Columbia Heights' Willie Braziel: Hardwood to Head Basketball Coach
The Hylanders coach has been to state as a player and now as a head coach, with 36 years in between.
Memories, when played back in our minds, can seem like yesterday.
For Columbia Heights Coach Willie Braziel it might seem like an eternity since, as a player, his school won a state title. After all, that was back in 1976.
But it isn’t nearly as daunting as the 81 years since the Columbia Heights Hylanders were last poised to make a run at a state title. That was 1930.
“For me, I’m more nervous as a coach,” Braziel said about his team’s foray into the state tournament. “I was fine as a player; I knew what I could do.”
Columbia Heights is starting to learn what they can do, too. The 23-6 squad has played well throughout a tough schedule, matching up against bigger schools, beating state top-10 Eagan High School at mid-season, and knocking off a heavily-favored DeLaSalle team in their section final.
But despite the resume, an athletic, uptempo team, and one of the state's most talented offensive weapons in leading-scorer Zach Lofton, the Hylanders are in search of more than tournament wins. They want respect.
Senior guard Keanu Glover says the lack of respect is something the team takes to heart.
“No young man and no older man wants to be disrespected at all. We take that to use that to build our fire.”
Braziel has stressed the importance of this next game on how Columbia Heights basketball will be seen, moving forward.
“If we don’t go out and [win state tournament games], no one will ever respect us,“ Braziel said. “In order for us to get any respect, we have to keep winning.”
The window is small and gone within a moment, as Braziel knows.
“In 1976, I was a sophomore on a team that won it,“ Braziel said, referring to his alma mater, the Marshall-University High School Cardinals, who won the Class A title that year.
“In ‘77, I went back as a junior, and we lost in the first round," said Braziel. "It was our [school’s] first loss in almost three years, man. That was heartbreaking. And the following year we lost a region championship and we didn’t make it back.
"I’ve had the fever ever since.”
Now, as coach, Braziel works to prepare his players for the path he walked more than 35 years ago.

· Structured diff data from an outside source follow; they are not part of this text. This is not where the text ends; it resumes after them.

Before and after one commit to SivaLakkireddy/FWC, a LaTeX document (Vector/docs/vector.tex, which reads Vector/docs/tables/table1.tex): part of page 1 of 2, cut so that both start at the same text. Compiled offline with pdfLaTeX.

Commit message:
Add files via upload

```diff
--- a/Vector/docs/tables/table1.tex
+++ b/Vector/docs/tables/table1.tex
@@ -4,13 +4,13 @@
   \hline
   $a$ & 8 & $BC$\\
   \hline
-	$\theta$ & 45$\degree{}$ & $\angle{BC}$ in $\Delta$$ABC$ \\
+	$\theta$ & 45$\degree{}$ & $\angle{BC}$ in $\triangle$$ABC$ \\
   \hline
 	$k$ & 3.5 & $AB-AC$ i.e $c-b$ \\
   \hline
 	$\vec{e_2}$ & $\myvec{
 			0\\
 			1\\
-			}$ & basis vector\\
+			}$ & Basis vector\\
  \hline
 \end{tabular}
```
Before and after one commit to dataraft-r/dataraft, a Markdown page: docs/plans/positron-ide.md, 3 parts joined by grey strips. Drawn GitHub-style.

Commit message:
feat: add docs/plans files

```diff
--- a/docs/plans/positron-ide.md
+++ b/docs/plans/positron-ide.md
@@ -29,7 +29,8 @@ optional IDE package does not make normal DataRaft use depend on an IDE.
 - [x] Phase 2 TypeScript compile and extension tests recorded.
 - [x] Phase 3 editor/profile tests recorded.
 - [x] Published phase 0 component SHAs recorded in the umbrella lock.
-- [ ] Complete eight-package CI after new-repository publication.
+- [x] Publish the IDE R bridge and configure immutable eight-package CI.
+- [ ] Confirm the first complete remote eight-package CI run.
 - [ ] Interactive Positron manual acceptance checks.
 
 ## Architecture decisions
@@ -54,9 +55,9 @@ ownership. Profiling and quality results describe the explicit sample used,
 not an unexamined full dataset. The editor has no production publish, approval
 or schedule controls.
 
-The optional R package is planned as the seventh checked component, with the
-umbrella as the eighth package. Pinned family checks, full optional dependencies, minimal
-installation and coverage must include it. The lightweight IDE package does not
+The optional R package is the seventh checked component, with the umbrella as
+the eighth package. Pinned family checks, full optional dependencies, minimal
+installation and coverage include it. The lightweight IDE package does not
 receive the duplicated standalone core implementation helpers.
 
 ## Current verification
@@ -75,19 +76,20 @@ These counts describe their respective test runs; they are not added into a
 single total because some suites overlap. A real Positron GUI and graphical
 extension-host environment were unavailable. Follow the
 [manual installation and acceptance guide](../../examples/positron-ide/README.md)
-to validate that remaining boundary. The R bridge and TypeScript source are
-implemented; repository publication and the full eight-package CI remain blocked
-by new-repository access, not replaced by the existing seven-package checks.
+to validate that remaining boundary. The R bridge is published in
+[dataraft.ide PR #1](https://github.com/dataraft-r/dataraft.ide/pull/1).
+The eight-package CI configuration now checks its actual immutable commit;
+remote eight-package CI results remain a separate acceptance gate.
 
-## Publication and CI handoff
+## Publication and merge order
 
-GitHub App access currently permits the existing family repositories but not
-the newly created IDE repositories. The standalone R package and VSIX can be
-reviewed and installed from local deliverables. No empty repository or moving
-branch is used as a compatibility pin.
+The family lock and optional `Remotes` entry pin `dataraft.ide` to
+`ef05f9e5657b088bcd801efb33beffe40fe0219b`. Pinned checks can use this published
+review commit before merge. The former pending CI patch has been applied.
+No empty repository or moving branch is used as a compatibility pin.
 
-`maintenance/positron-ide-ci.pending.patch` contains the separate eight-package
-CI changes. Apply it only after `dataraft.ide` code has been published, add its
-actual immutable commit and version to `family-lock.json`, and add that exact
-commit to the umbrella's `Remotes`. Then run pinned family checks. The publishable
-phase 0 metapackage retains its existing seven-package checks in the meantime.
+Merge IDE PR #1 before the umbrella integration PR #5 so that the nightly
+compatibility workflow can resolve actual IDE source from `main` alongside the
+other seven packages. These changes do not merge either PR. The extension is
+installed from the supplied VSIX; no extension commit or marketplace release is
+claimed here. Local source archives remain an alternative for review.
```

During the team’s final walkthrough before their state tourney debut, the Hylanders stretched, while Braziel, an assuring presence, kept the mood light.
“The bigger picture is to also have fun with it," Braziel said. "I want them to enjoy the ambiance, win or lose."
As media walked around—snapping pictures, interviewing players—senior Bobby Schultz stretched with his teammates, smiling and grimacing as he leaned forward.
“I flex when I stretch,” he said, as a Star Tribune photographer swept through. The photographer leaned in for a closer snapshot. Schultz beckoned to the photographer as he contorted his entire body—“Come on, Star Tribune”—before falling to his side in laughter.
“We’ve got a good group of kids—bunch of goofballs, but good kids,” Braziel said.
Ironically, in Braziel’s return to state competition, he will be facing a squad that's not well known in the metro area but has a similar name to his own alma mater.
Even though the Marshall Tigers of southwest Minnesota aren’t affiliated with Braziel’s Marshall-U High Cardinals, the lessons he learned last century are invaluable to his players in this one.
“Savor this moment, this is our time, this is where you’re going to look back, like I do, wishing that I could play it over.”
On Wednesday, the Hylanders get a chance to walk their own state tournament path and Braziel will get his first taste of watching it all unfold from the bench.
But win or lose, Wednesday’s game between Columbia Heights and Marshall will be played over and over again for those involved, if only in their heads.